# Task requirements
The lines to be copied are those below that contain "values".

# Provided data

□ □ □ □ □ □ □

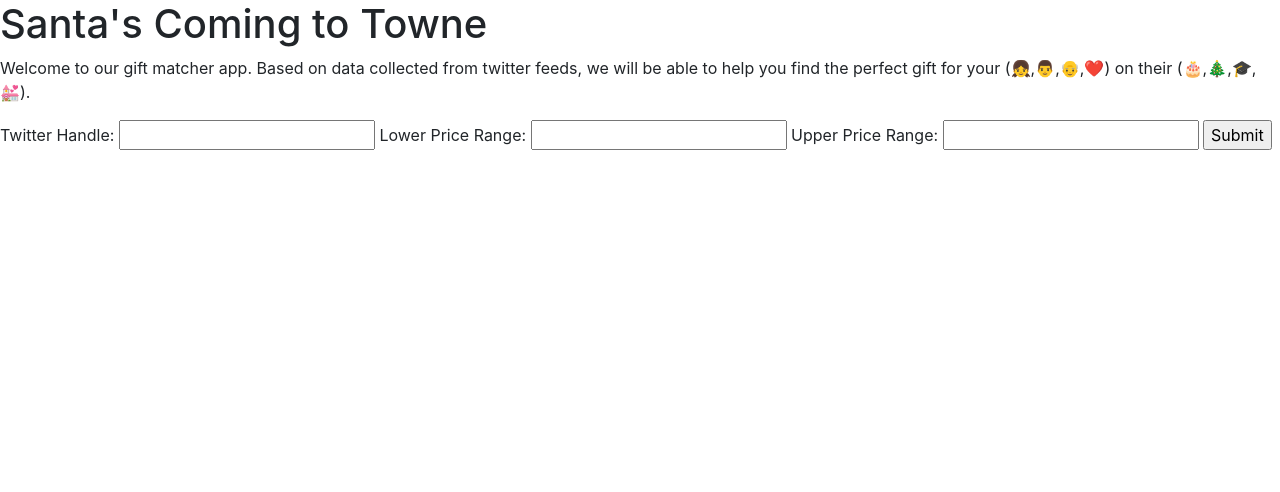
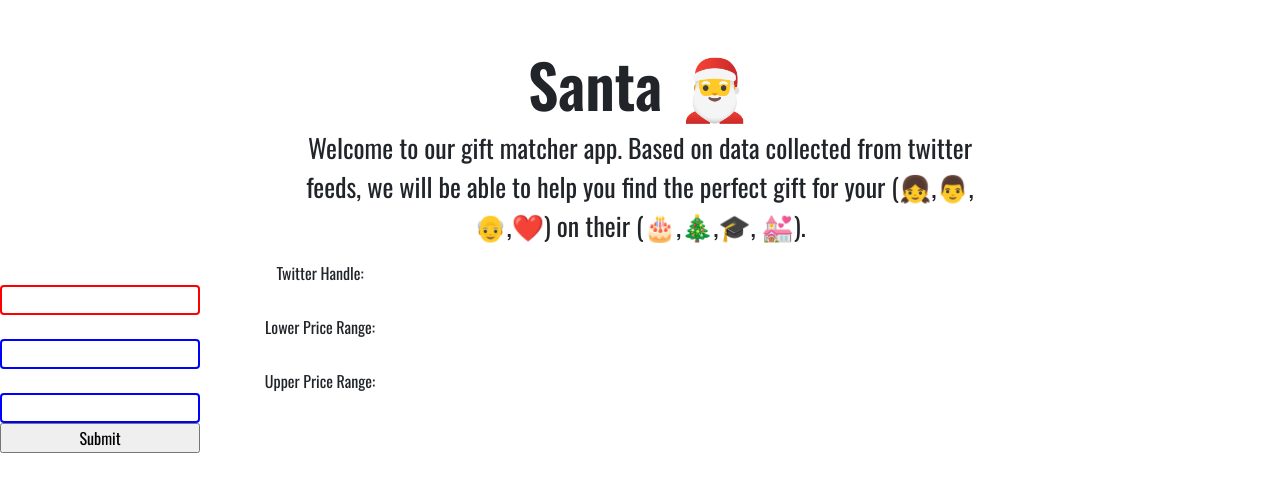
Before and after one commit to joelkyu/SantaComingToTown, a Flask app: page / in a window 1280 px wide. Shown: the top 492 px of the page. Run offline with Flask 2, Linux system fonts and the light colour scheme; some libraries are stand-ins or nearby versions.

Commit message:
styling for index.html

```diff
--- a/app/app.py
+++ b/app/app.py
@@ -1,14 +1,14 @@
-from flask import Flask, render_template, request
+from flask import Flask, render_template, request, url_for
 from flask_sqlalchemy import SQLAlchemy
 from config import app
 from models import db, Person, Characteristic
+import os
 
 
 @app.route('/')
 def index():
     db.create_all()  # Initiate all objects
     return render_template('index.html')
-
 
 
 @app.route('/add', methods=['POST'])
@@ -22,3 +22,17 @@ def add_person():
     db.session.commit()
     print(request.form)
     return render_template('index.html', people=Person.query.all())
+
+
+@app.context_processor
+def override_url_for():
+    return dict(url_for=dated_url_for)
+
+def dated_url_for(endpoint, **values):
+    if endpoint == 'static':
+        filename = values.get('filename', None)
+        if filename:
+            file_path = os.path.join(app.root_path,
+                                 endpoint, filename)
+            values['q'] = int(os.stat(file_path).st_mtime)
+    return url_for(endpoint, **values)
--- a/app/static/styles/css/index.css
+++ b/app/static/styles/css/index.css
@@ -1,3 +1,56 @@
+h1,
+h2,
+h3,
+h4,
+h5,
+h6 {
+  font-family: 'Oswald', sans-serif;
+  font-weight: 600; }
 
+p,
+a,
+form {
+  font-family: 'Oswald', sans-serif;
+  font-weight: 400; }
+
+header {
+  width: 100%;
+  text-align: center;
+  margin: 0 auto;
+  padding-top: 3em; }
+  header h1 {
+    font-size: 60px; }
+  header p {
+    font-size: 26px; }
+  @media screen and (min-width: 700px) {
+    header {
+      width: 700px; } }
+
+main {
+  text-align: center;
+  display: flex; }
+  main section {
+    flex: 50%;
+    text-align: center; }
+  main .form {
+    display: block; }
+  main input {
+    display: block;
+    width: 200px; }
+  main input[type=text] {
+    border: 2px solid red;
+    border-radius: 4px; }
+  main input[type=number] {
+    border: 2px solid blue;
+    border-radius: 4px; }
+  main ul {
+    list-style-type: none; }
+    main ul li div {
+      padding-bottom: 10px; }
+      main ul li div a {
+        font-size: 20px; }
+      main ul li div p {
+        margin: 0;
+        font-size: 12; }
 
 /*# sourceMappingURL=index.css.map */
--- a/app/static/styles/sass/index.scss
+++ b/app/static/styles/sass/index.scss
@@ -0,0 +1,82 @@
+$break-small: 320px;
+$break-large: 700px;
+
+
+h1,
+h2,
+h3,
+h4,
+h5,
+h6 {
+    font-family: 'Oswald', sans-serif;
+    font-weight: 600;
+}
+
+p,
+a,
+form {
+    font-family: 'Oswald', sans-serif;
+    font-weight: 400;
+}
+
+header {
+    h1 {
+        font-size: 60px;
+    }
+    p {
+        font-size: 26px;
+    }
+    width: 100%;
+    text-align: center;
+    margin: 0 auto;
+    padding-top: 3em;
+    @media screen and (min-width: $break-large) {
+        width: 700px;
+    }
+}
+
+main {
+    text-align: center;
+    display: flex;
+    section {
+        flex: 50%;
+        text-align: center;
+    }
+    .form {
+        display: block;
+    }
+    input {
+        display: block;
+        width: 200px;
+    }
+    input[type=text] {
+      border: 2px solid red;
+      border-radius: 4px;
+    }
+
+    input[type=number] {
+      border: 2px solid blue;
+      border-radius: 4px;
+    }
+    ul {
+        list-style-type: none;
+        li {
+            div {
+                padding-bottom: 10px;
+                a {
+                    font-size: 20px;
+                }
+                p {
+                    margin: 0;
+                    font-size: 12;
+                }
+            }
+        }
+    }
+    // #target-list {
+    //     background-color: #ccffda;
+    // }
+    // #add-target {
+    //     background-color: #ffcccc;
+    // }
+}
--- a/app/templates/index.html
+++ b/app/templates/index.html
@@ -1,18 +1,28 @@
 {% extends "base.html" %}
 {% block styling %}
-    <link rel="stylesheet" type="text/css" href="{{ url_for('static', filename='static/styles/css/index.css')}}"/>
+    <link rel="stylesheet" type="text/css" href="{{ url_for('static', filename='styles/css/index.css')}}"/>
+    <link href="https://fonts.googleapis.com/css?family=Oswald:400,500,600&display=swap" rel="stylesheet">
 {% endblock %}
-{% block content %}
-    <h1>Santa's Coming to Towne</h1>
+
+{% block header %}
+    <h1>Santa 🎅</h1>
     <p>
         Welcome to our gift matcher app. Based on data collected from twitter feeds,
         we will be able to help you find the perfect gift for your (👧,👨,👴,❤️) on their (🎂,🎄,🎓, 💒).
     </p>
+{% endblock %}
+{% block content %}
     <section id="add-target">
         <form class="" action="/add" method="POST">
-            Twitter Handle: <input type="text" name="Twitter-Handle" value="">
-            Lower Price Range: <input type="number" name="Lower-Price" min="0" value="">
-            Upper Price Range: <input type="number" name="Upper-Price" min="0" value="">
+            <div class="form">
+                Twitter Handle: <input type="text" name="Twitter-Handle" value="">
+            </div>
+            <div class="form">
+                Lower Price Range: <input type="number" name="Lower-Price" min="0" value="">
+            </div>
+            <div class="form">
+                Upper Price Range: <input type="number" name="Upper-Price" min="0" value="">
+            </div>
             <input type="submit" name="" value="Submit">
         </form>
     </section>
@@ -22,8 +32,8 @@
             <li>
                 <div class="person">
                     <a href="https://twitter.com/{{ person.twitter }}">{{ person.twitter }}</a>
-                    <p>Lower Price Bracket: {{ person.lower_price }}</p>
-                    <p>Higher Price Bracket: {{ person.upper_price }}</p>
+                    <p>Lower Price Bracket: ${{ person.lower_price }}</p>
+                    <p>Higher Price Bracket: ${{ person.upper_price }}</p>
                 </div>
             </li>
             {% endfor %}
```
Also changed, not shown: 1 other file.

□ □ □ □ □ □ □

# The answer
+def dated_url_for(endpoint, **values):
+        filename = values.get('filename', None)
+            values['q'] = int(os.stat(file_path).st_mtime)
+    return url_for(endpoint, **values)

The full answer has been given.